Busted by
Sadie’s Giovanni Martinez: “We flame the citrus peel because it looks cool, any other reason you hear is myth. But that’s a part of bartending: showmanship. Why else would we do it? It’s a valid addition in that sense. Not to mention, so many people use matches. So if by aroma you mean sulfur… Citrusy is good but it smells more citrusy to just spray the oils without burning them.”

Myth: Dry shaking egg whites properly emulsifies the ingredients.
Busted by The
86 Company’s Dushan Zaric: “Sorry to disagree with my mentor Gaz [Regan] on this. There’s no scientific proof whatsoever that the dry shake [with no ice added] will make a better egg white cocktail. The dry shake was invented by Chad Solomon who is a friend of mine. He used to be my bartender at Schiller’s Liquor Bar in New York in 2003. He had problems with his back. And if you use the Boston Shaker with Kold Draft ice for a long time it’s a pretty heavy thing. At the end of the day it doesn’t improve the drink at all. Actually what happens when you dry shake is your seal is about to break because the shaker is designed in such a way that only when you shake with ice the seal will hold.”

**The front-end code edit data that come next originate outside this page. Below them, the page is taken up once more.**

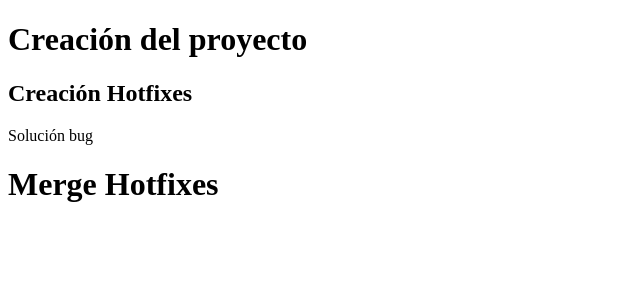
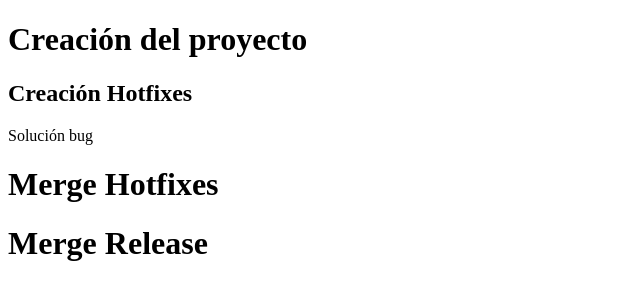
Before and after one commit to jmurillob01/UT2-2, a plain HTML site: page index.html in a window 1280 px wide. Shown: the whole page, without its empty margins (0-640 px from the left). Drawn offline with Linux system fonts and the light colour scheme.

Commit message:
master - Release Merge

```diff
--- a/index.html
+++ b/index.html
@@ -14,6 +14,7 @@
 
     <h1>Merge Hotfixes</h1>
 
+    <h1>Merge Release</h1>
 
 </body>
 </html>
```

Myth: Shaking drinks with “premium” ice matters.
Busted by
Mixology Master Method’s Joseph Brooke: “Ice quality, in terms of shaking a cocktail, the differences between Hoshizaki chip ice and hand-cut ice? Inconsequential. Obviously if you have a drink sitting out for three minutes, the chip ice will melt quicker than the cube and you won’t get that lovely texture to it with all the bubbles and such, but in terms of dilution and taste it’s almost the exact same thing.”

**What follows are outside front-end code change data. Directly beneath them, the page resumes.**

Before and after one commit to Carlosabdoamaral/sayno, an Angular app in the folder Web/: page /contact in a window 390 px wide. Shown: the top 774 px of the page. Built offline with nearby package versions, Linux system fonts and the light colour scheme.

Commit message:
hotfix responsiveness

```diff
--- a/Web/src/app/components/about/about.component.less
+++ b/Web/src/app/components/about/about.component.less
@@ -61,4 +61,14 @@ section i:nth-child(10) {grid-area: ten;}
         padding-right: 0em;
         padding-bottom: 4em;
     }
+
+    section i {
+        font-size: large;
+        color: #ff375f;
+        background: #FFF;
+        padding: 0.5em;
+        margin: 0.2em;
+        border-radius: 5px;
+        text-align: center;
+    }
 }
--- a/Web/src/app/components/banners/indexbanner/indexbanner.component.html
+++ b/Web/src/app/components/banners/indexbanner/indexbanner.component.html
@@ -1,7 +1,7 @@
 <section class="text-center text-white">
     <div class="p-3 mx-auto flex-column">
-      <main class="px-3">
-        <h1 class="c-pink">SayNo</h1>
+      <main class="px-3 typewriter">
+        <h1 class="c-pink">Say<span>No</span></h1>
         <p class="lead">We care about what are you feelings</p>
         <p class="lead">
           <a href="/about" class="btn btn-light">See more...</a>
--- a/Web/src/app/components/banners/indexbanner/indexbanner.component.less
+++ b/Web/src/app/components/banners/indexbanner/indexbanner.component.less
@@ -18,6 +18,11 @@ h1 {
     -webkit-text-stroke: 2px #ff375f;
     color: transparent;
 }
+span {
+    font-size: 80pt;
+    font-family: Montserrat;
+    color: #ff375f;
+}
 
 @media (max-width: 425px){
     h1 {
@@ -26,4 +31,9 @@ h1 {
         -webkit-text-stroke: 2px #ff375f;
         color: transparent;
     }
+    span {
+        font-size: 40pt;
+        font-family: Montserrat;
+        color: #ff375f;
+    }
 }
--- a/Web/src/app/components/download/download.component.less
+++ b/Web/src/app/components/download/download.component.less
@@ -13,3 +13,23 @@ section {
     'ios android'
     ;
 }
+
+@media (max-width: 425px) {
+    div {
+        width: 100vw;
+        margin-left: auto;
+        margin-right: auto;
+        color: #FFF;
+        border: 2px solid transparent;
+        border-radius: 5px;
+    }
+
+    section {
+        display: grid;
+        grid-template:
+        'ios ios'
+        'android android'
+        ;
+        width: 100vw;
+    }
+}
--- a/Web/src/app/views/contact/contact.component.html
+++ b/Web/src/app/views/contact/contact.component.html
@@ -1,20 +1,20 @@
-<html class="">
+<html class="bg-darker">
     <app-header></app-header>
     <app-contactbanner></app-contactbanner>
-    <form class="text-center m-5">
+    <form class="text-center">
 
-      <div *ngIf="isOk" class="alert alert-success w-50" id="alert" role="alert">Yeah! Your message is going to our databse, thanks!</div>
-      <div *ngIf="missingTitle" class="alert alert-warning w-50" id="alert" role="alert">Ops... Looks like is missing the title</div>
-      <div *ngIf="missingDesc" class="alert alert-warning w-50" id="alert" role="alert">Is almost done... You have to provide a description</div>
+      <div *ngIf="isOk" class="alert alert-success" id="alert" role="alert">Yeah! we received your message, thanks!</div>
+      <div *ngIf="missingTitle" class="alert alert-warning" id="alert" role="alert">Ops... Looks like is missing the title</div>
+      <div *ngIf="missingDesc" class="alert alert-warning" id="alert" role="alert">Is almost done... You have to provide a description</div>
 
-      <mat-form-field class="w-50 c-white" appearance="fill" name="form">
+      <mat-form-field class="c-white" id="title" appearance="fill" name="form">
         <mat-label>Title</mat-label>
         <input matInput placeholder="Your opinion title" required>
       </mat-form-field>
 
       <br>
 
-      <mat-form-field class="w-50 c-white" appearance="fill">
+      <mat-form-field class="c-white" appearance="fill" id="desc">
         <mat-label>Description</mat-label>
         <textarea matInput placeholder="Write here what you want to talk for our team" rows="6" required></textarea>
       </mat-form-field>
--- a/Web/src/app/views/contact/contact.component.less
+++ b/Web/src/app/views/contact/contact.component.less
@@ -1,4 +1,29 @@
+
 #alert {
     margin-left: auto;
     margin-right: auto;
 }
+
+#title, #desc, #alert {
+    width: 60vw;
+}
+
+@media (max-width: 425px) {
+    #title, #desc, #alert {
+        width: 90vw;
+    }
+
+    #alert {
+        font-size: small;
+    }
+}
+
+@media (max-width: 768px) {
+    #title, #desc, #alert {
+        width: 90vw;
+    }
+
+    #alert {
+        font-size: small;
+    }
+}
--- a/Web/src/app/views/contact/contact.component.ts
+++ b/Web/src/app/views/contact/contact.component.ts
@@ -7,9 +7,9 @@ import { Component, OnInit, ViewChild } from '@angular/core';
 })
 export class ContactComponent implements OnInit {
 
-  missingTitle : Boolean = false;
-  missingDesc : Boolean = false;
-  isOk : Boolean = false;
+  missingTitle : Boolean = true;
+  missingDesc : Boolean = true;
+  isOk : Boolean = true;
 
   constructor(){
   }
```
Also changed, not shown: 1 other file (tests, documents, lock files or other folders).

Myth: Shaking a martini bruises it.
Busted by
Liquid Assets’ Marcos Tello: “Technically you can’t do this, however, if you are using vermouth in a cocktail it will ‘muddy’ the flavors that your vermouth imparts onto the finished drink. All the botanicals in the vermouth that you would normally taste if it was stirred kinda get ‘generalized’ when shaken.”

Myth: To properly make a Ramos Gin Fizz, you need to shake it for 12 minutes.
Busted by Liquid Assets’ Brent Falco:
“Back in the day you probably did [have to shake it that long] for maybe the icem but later it was showmanship of what that cocktail became. It does always comes out beautifully when you do allow that to happen. But now we have the science and the proper ice, if you actually let it rest you can make that same cocktail.”

Myth: Tequila is a stimulant.
Busted by
Bar Harlowe’s Kyle Ackley: “Although agave spirits can supply an ‘alternate high’ if you will, the fact remains that it still contains alcohol. Which, regardless of distillation methods, is still a depressant. It’s like saying an Irish coffee is purely a stimulant because the coffee has caffeine. But, it still has plenty of booze in it. Hence, depressant.”

Myth: Vodka made from potatoes is the only gluten-free spirit.
Busted by
No Vacancy’s Nick Vitulli: “When you bring any distillate to 173 degrees Fahrenheit any and all remnants of gluten are completely eliminated. All straight spirits are gluten-free no matter what they’re made out of.”

*Of course there are still disagreements among the bar community about some of these. Like the flaming peel thing, The Eveleigh’s Dave Kupchinsky says, “Giovanni is full of shit and doesn’t know what he is talking about. It is completely overused and inappropriately used in most cases, but on certain drinks does make a difference. A subtle one, but a difference nevertheless.”

Related Content